But Matildas players and Olympic and football officials were not happy that North Korea was allowed to qualify after it was banned by FIFA from competing in the 2015 Women's World Cup following a doping scandal at the 2011 World Cup in Germany in June-July.
Five players tested positive to steroids and received bans of up to 18 months, while the team's doctor was banned for six years.
Football Federation Australia and the Australian Olympic Committee last month wrote to FIFA, the International Olympic Committee and the World Anti-Doping Authority, claiming North Korea should also be banned from the Olympics, paving the way for the Matildas to take its place.
But neither has been able to make any headway and FIFA and WADA have said the ruling will not be overturned or challenged.
FIFA stood firm on its decision, saying rules meant the sanctions would be served "only in the competition in which the infringement occurred".
WADA has the power to appeal FIFA's decision but it has declined to do so despite the calls from Australian officials.
National teams chief John Boultbee said FFA would "keep looking for avenues but it's hard to see any."
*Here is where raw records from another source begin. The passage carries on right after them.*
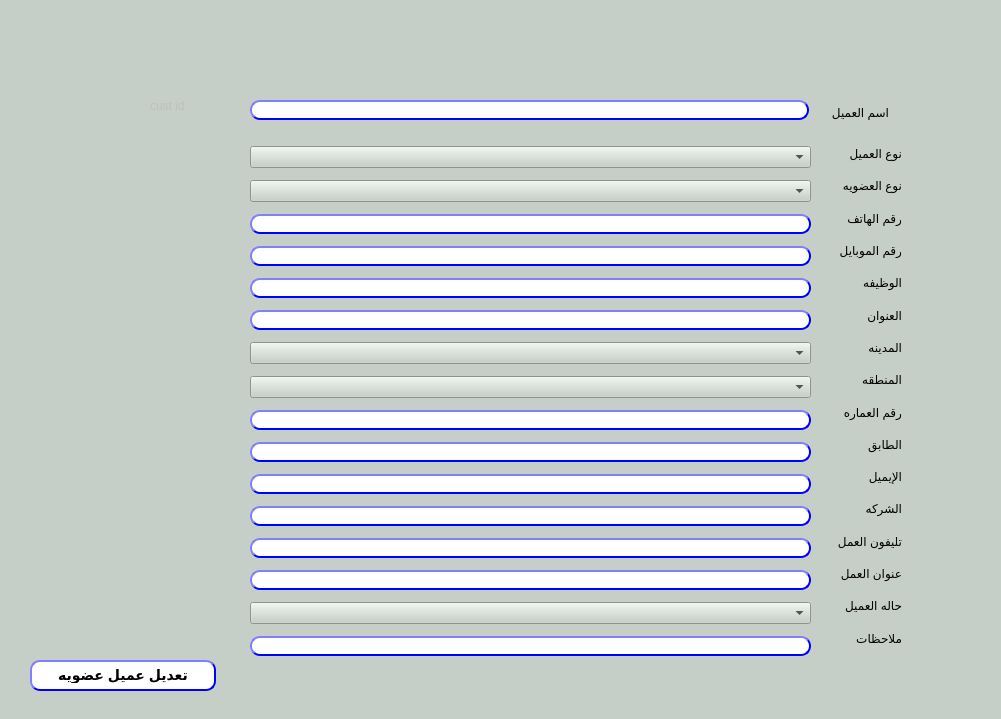
Before: the Qt Designer form presentation/loyalty_ui/modifyCustomer.ui in shymaa123456/HyperPOS2020, drawn with Qt 5.
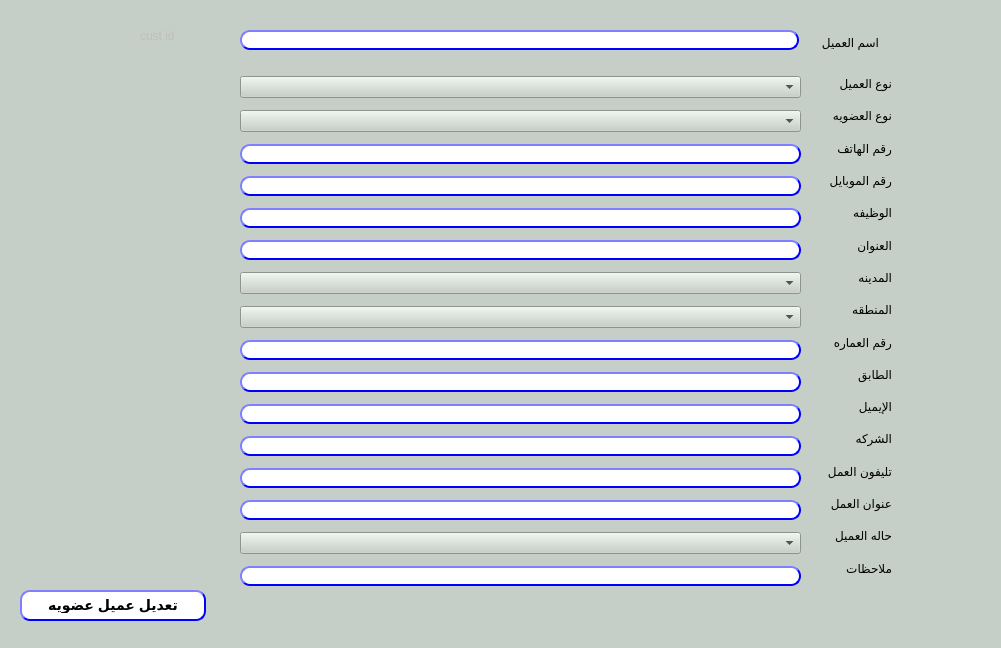
After: the same form once the commit is applied.

```diff
--- a/presentation/loyalty_ui/modifyCustomer.ui
+++ b/presentation/loyalty_ui/modifyCustomer.ui
@@ -7,7 +7,7 @@
     <x>0</x>
     <y>0</y>
     <width>1001</width>
-    <height>719</height>
+    <height>648</height>
    </rect>
   </property>
   <property name="acceptDrops">
@@ -25,8 +25,8 @@
   <widget class="QWidget" name="verticalLayoutWidget">
    <property name="geometry">
     <rect>
-     <x>821</x>
-     <y>140</y>
+     <x>811</x>
+     <y>70</y>
      <width>81</width>
      <height>511</height>
     </rect>
@@ -149,8 +149,8 @@
   <widget class="QWidget" name="verticalLayoutWidget_2">
    <property name="geometry">
     <rect>
-     <x>250</x>
-     <y>140</y>
+     <x>240</x>
+     <y>70</y>
      <width>561</width>
      <height>523</height>
     </rect>
@@ -524,8 +524,8 @@
   <widget class="QPushButton" name="BTN_modifyCustomer">
    <property name="geometry">
     <rect>
-     <x>30</x>
-     <y>660</y>
+     <x>20</x>
+     <y>590</y>
      <width>186</width>
      <height>31</height>
     </rect>
@@ -563,8 +563,8 @@
   <widget class="QLabel" name="label_3">
    <property name="geometry">
     <rect>
-     <x>780</x>
-     <y>100</y>
+     <x>770</x>
+     <y>30</y>
      <width>109</width>
      <height>25</height>
     </rect>
@@ -579,8 +579,8 @@
    </property>
    <property name="geometry">
     <rect>
-     <x>150</x>
-     <y>90</y>
+     <x>140</x>
+     <y>20</y>
      <width>91</width>
      <height>31</height>
     </rect>
@@ -595,8 +595,8 @@
    </property>
    <property name="geometry">
     <rect>
-     <x>250</x>
-     <y>100</y>
+     <x>240</x>
+     <y>30</y>
      <width>559</width>
      <height>20</height>
     </rect>
```
Left out of the diff: 2 changed lines with no effect on the pictures.
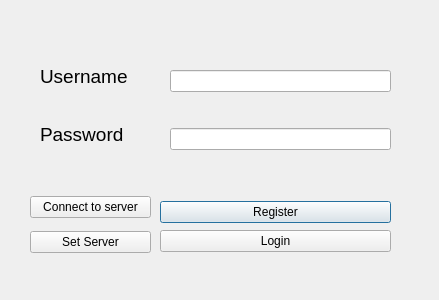
EverLostXI/onlineChatroom, file Client/LoginDialog.ui: the form before one commit.
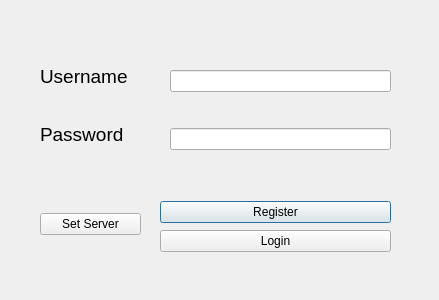
The form after the commit.

Diff of the .ui file:
```diff
--- a/Client/LoginDialog.ui
+++ b/Client/LoginDialog.ui
@@ -90,20 +90,13 @@
   <widget class="QWidget" name="verticalLayoutWidget">
    <property name="geometry">
     <rect>
-     <x>30</x>
+     <x>40</x>
      <y>189</y>
-     <width>121</width>
+     <width>101</width>
      <height>71</height>
     </rect>
    </property>
    <layout class="QVBoxLayout" name="verticalLayout_4">
-    <item>
-     <widget class="QPushButton" name="connectButton">
-      <property name="text">
-       <string>Connect to server</string>
-      </property>
-     </widget>
-    </item>
     <item>
      <widget class="QPushButton" name="setServerButton">
       <property name="text">
```
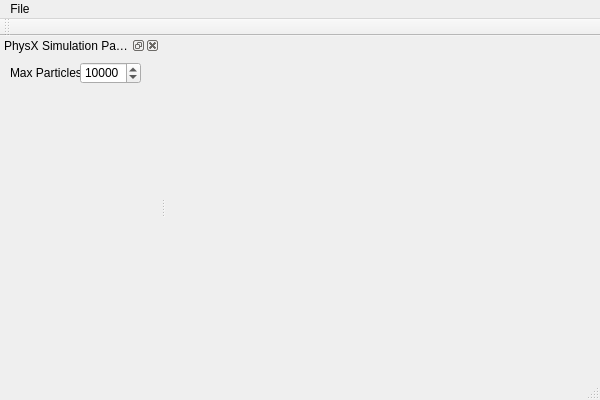
This is particlefluids.ui in bwasty/particle-fluids as Qt 5 draws it before an edit. The edited form follows.
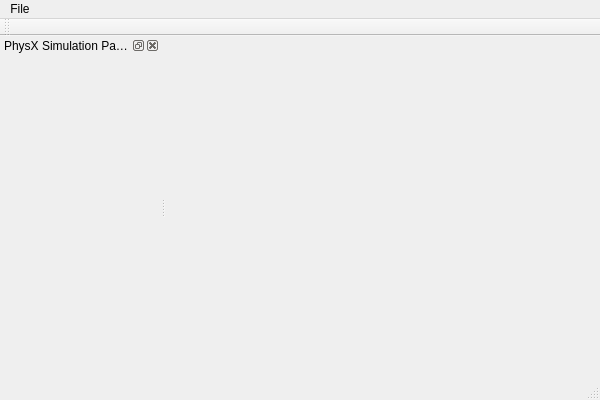
This is the edited form.

Commit message: box surrounding fluid, sim speed, removed placeholder in dockwidget

```diff
--- a/particlefluids.ui
+++ b/particlefluids.ui
@@ -53,43 +53,7 @@
    <attribute name="dockWidgetArea">
     <number>1</number>
    </attribute>
-   <widget class="QWidget" name="dockWidgetContents">
-    <widget class="QLabel" name="label">
-     <property name="geometry">
-      <rect>
-       <x>10</x>
-       <y>10</y>
-       <width>71</width>
-       <height>16</height>
-      </rect>
-     </property>
-     <property name="text">
-      <string>Max Particles</string>
-     </property>
-    </widget>
-    <widget class="QSpinBox" name="spinBox">
-     <property name="geometry">
-      <rect>
-       <x>80</x>
-       <y>7</y>
-       <width>61</width>
-       <height>22</height>
-      </rect>
-     </property>
-     <property name="accelerated">
-      <bool>true</bool>
-     </property>
-     <property name="maximum">
-      <number>1000000</number>
-     </property>
-     <property name="singleStep">
-      <number>200</number>
-     </property>
-     <property name="value">
-      <number>10000</number>
-     </property>
-    </widget>
-   </widget>
+   <widget class="QWidget" name="dockWidgetContents"/>
   </widget>
   <action name="actionExit">
    <property name="text">
```
The commit also changes 2 other files.
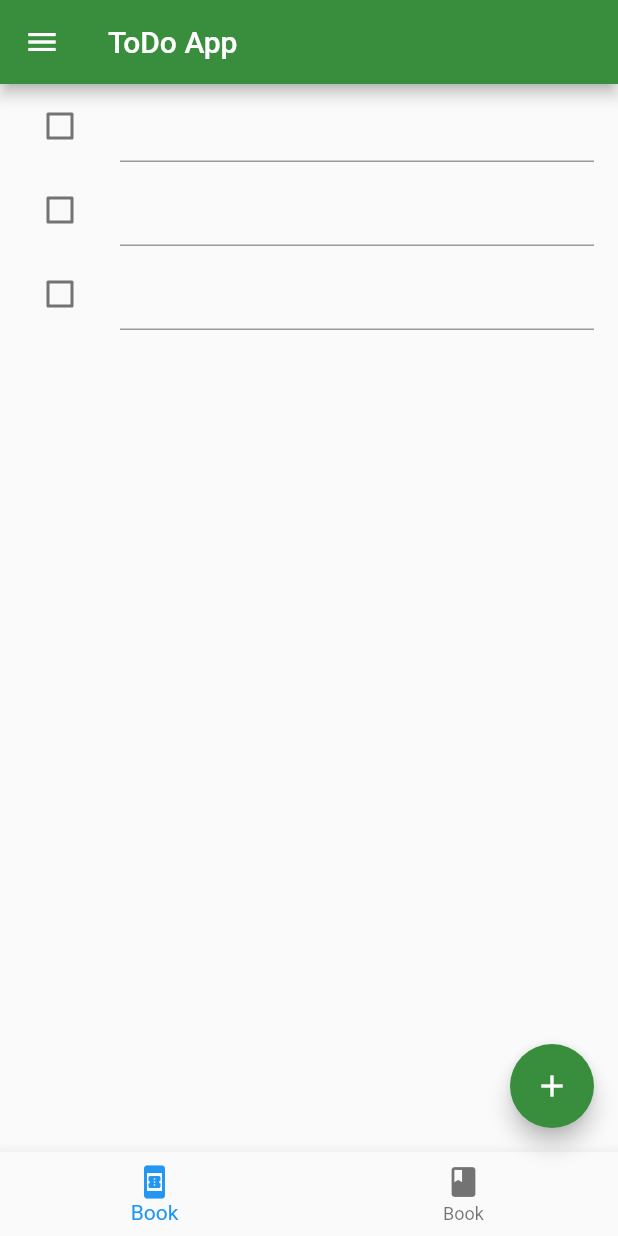
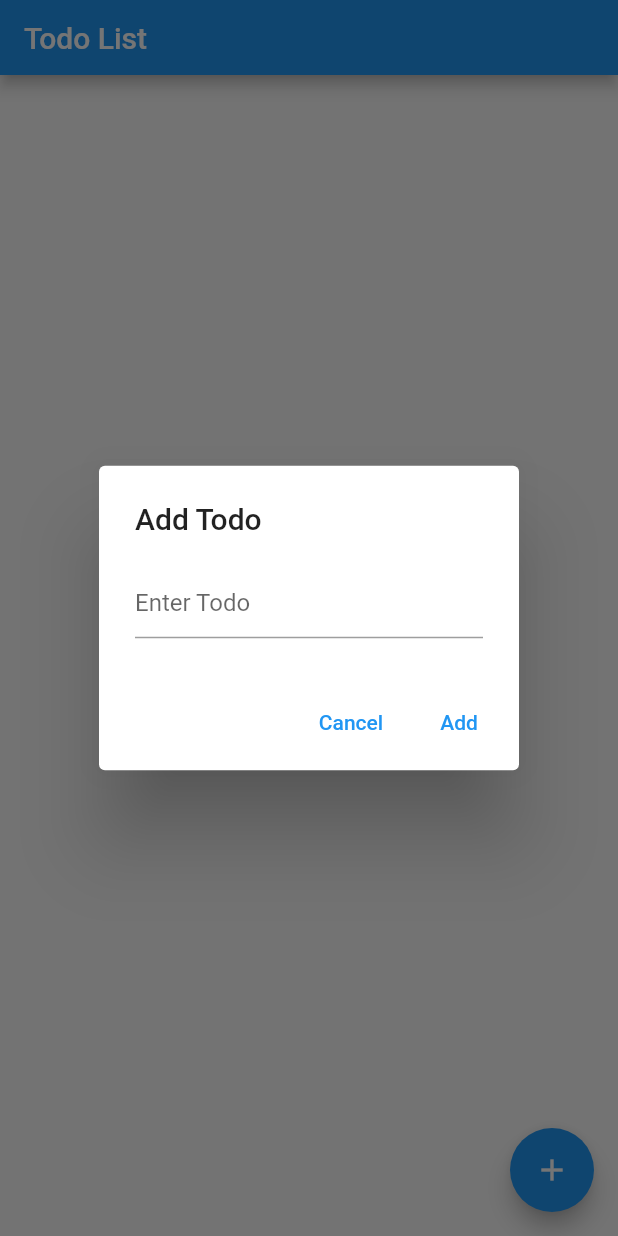
Before and after one commit to adachi-fumiya/flutter-todo, a Flutter app: the screen it shows after launch, after a tap on the "add" icon, on a phone screen of 412 x 824 dp. Run offline on Flutter 3.47's test engine with Material 2 defaults, Android fonts, the phone set to English and light mode, and no system bars.

Commit message:
ui修正

```diff
--- a/lib/main.dart
+++ b/lib/main.dart
@@ -2,130 +2,171 @@ import 'package:flutter/material.dart';
 import 'package:todo/todo.dart';
 
 void main() {
-  // runApp関数でウィジェットツリーのルートとなる。
-  runApp(const App());
+  runApp(const TodoApp());
 }
 
-class App extends StatelessWidget {
-  const App({Key? key}) : super(key: key);
+class TodoApp extends StatelessWidget {
+  const TodoApp({Key? key}) : super(key: key);
 
-  // stateLessWidget または stateFulWidgetを継承した場合は必ずbuildメソッドをオーバーライドしないといけない。
   @override
   Widget build(BuildContext context) {
-    return const MaterialApp(
-      home: HomeScreen(),
+    return MaterialApp(
+      title: 'Todo App',
+      theme: ThemeData(
+        primarySwatch: Colors.blue,
+      ),
+      home: TodoScreen(),
     );
   }
 }
 
-// 途中で値が変わったらそれを反映させる必要があるのでStatefulWidgetを記載する
-class HomeScreen extends StatefulWidget {
-  const HomeScreen({Key? key}) : super(key: key);
+class TodoScreen extends StatefulWidget {
+  const TodoScreen({Key? key}) : super(key: key);
 
-// StatefulWidgetはWidgetにstateの概念をいれて拡張したもの
-// StatefulWidgetはcreateStateメソッドを持ち、これがStateクラスを返す
   @override
-  ////stateを継承している型
-  _HomeScreenState createState() => _HomeScreenState();
+  _TodoScreenState createState() => _TodoScreenState();
 }
 
-class _HomeScreenState extends State<HomeScreen> {
-  // 初めに3つTODOリストを作成
-  final _todos = List.generate(
-    2,
-    (index) => ToDo(),
-  );
+class _TodoScreenState extends State<TodoScreen> {
+  List<String> todos = [];
+  TextEditingController todoController = TextEditingController();
+  int editingIndex = -1;
 
-  final GlobalKey<ScaffoldState> _scaffoldKey = GlobalKey<ScaffoldState>();
-
-  void _openDrawer() {
-    _scaffoldKey.currentState!.openDrawer();
+  void addTodo() {
+    setState(() {
+      todos.add(todoController.text);
+      todoController.clear();
+    });
   }
 
-  void _closeDrawer() {
-    Navigator.of(context).pop();
+  void removeTodoAtIndex(int index) {
+    setState(() {
+      todos.removeAt(index);
+    });
+  }
+
+  void startEditing(int index) {
+    setState(() {
+      editingIndex = index;
+      todoController.text = todos[index];
+    });
+  }
+
+  void updateTodo() {
+    setState(() {
+      todos[editingIndex] = todoController.text;
+      todoController.clear();
+      editingIndex = -1;
+    });
+  }
+
+  void cancelEditing() {
+    setState(() {
+      todoController.clear();
+      editingIndex = -1;
+    });
   }
 
   @override
   Widget build(BuildContext context) {
-    // scaffold:足場
     return Scaffold(
       appBar: AppBar(
-          title: const Text('ToDo App'),
-          backgroundColor: const Color(0xFF388E3C),
+        title: const Text('Todo List'),
+        toolbarHeight: 50,
       ),
-        // ListView.builder()は基本的なリストを作成する
       body: ListView.builder(
-          //生成する個数を指定する
-          itemCount: _todos.length,
-
-          // ↓itemBuilderの関数型の定義 Widget型を返す 引数にはこれら↓
-          // IndexedWidgetBuilder = Widget Function(BuildContext context, int index);
-          // CheckboxListTileについて 公式 https://api.flutter.dev/flutter/material/CheckboxListTile-class.html
-          itemBuilder: (BuildContext context, int index) {
+        itemCount: todos.length,
+        itemBuilder: (context, index) {
+          if (index == editingIndex) { // 編集中
             return ListTile(
-              leading: Checkbox(
-                value: _todos[index].checked,
-                onChanged: (e) {
-                  // setStateはフレームワーク側に画面更新が必要であることを通知します。
-                  setState(() {
-                    _todos[index].checked = e; //イベントeを受け取り反映 true, false
-                  });
+              title: TextField(
+                controller: todoController,
+                autofocus: true,
+                decoration: const InputDecoration(
+                  hintText: 'Edit Todo',
+                ),
+              ),
+              trailing: Row(
+                mainAxisSize: MainAxisSize.min,
+                children: [
+                  IconButton(
+                    icon: const Icon(Icons.check),
+                    onPressed: () {
+                      updateTodo();
                     },
                   ),
-              title: TextFormField(
-                style: _todos[index].checked == true
-                    ? const TextStyle(decoration: TextDecoration.lineThrough) // 取り消し線
-                    : const TextStyle(color: Colors.black), // falseの時はただの黒色
+                  IconButton(
+                    icon: const Icon(Icons.close),
+                    onPressed: () {
+                      cancelEditing();
+                    },
+                  ),
+                ],
               ),
             );
+          } else { // 通常時
+            final todoItem = todos[index];
+            return Dismissible(
+              key: Key(todoItem),
+              onDismissed: (direction) {
+                removeTodoAtIndex(index);
+                ScaffoldMessenger.of(context).showSnackBar(
+                  SnackBar(
+                    content: Text('Deleted: $todoItem'),
+                    duration: const Duration(seconds: 2),
+                  ),
+                );
+              },
+              background: Container(
+                color: Colors.red,
+                child: const Icon(Icons.delete, color: Colors.white),
+                alignment: Alignment.centerRight,
+                padding: const EdgeInsets.only(right: 16.0),
+              ),
+              child: ListTile(
+                title: Text(todoItem),
+                onTap: () {
+                  startEditing(index);
+                },
+              ),
+            );
+          }
         },
       ),
       floatingActionButton: FloatingActionButton(
         child: const Icon(Icons.add),
-          backgroundColor: const Color(0xFF388E3C),
         onPressed: () {
-            // setState()を呼び出すことで裏では再度buildメソッドを呼び出して変更された変数で再描画している
-            setState(() {
-              _todos.add(
-                ToDo(),
-              );
-            });
+          showDialog(
+            context: context,
+            builder: (context) {
+              return AlertDialog(
+                title: const Text('Add Todo'),
+                content: TextField(
+                  controller: todoController,
+                  decoration: const InputDecoration(
+                    hintText: 'Enter Todo',
+                  ),
+                ),
+                actions: [
+                  TextButton(
+                    child: const Text('Cancel'),
+                    onPressed: () {
+                      Navigator.of(context).pop();
                     },
                   ),
-        // ボトムにバーを追加できる。
-        bottomNavigationBar: BottomNavigationBar(
-          items: const <BottomNavigationBarItem>[
-            BottomNavigationBarItem(
-              icon: Icon(Icons.book),
-              activeIcon: Icon(Icons.book_online),
-              label: 'Book',
-              tooltip: "This is a Book Page",
-              backgroundColor: Colors.blue,
-            ),
-            BottomNavigationBarItem(
-              icon: Icon(Icons.book),
-              activeIcon: Icon(Icons.book_online),
-              label: 'Book',
-              tooltip: "This is a Book Page",
-              backgroundColor: Colors.blue,
+                  TextButton(
+                    child: const Text('Add'),
+                    onPressed: () {
+                      addTodo();
+                      Navigator.of(context).pop();
+                    },
                   ),
                 ],
+              );
+            },
+          );
+        },
       ),
-        // 左上のdrawer
-        drawer: Drawer(
-        child: Center(
-          child: Column(
-            mainAxisAlignment: MainAxisAlignment.center,
-            children: <Widget>[
-              const Text('This is the Drawer'),
-              ElevatedButton(
-                onPressed: _closeDrawer,
-                child: const Text('Close Drawer'),
-              ),
-            ],
-          ),
-        ),
-      ));
+    );
   }
 }
--- a/lib/todo.dart
+++ b/lib/todo.dart
@@ -1,8 +1,8 @@
 import 'package:flutter/material.dart';
 
-class ToDo {
+class Todo {
   String title;
   bool? checked;
 
-  ToDo([this.title = "", this.checked = false]);
+  Todo([this.title = "", this.checked = false]);
 }
```
Also changed, not shown: 2 other files. Lines whose indentation alone changed are shown as unchanged.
Matildas players were left particularly frustrated by the fact no drug tests were taken at the Olympic qualifying tournament in China, in which they suffered a key 1-0 loss to North Korea in their opening game.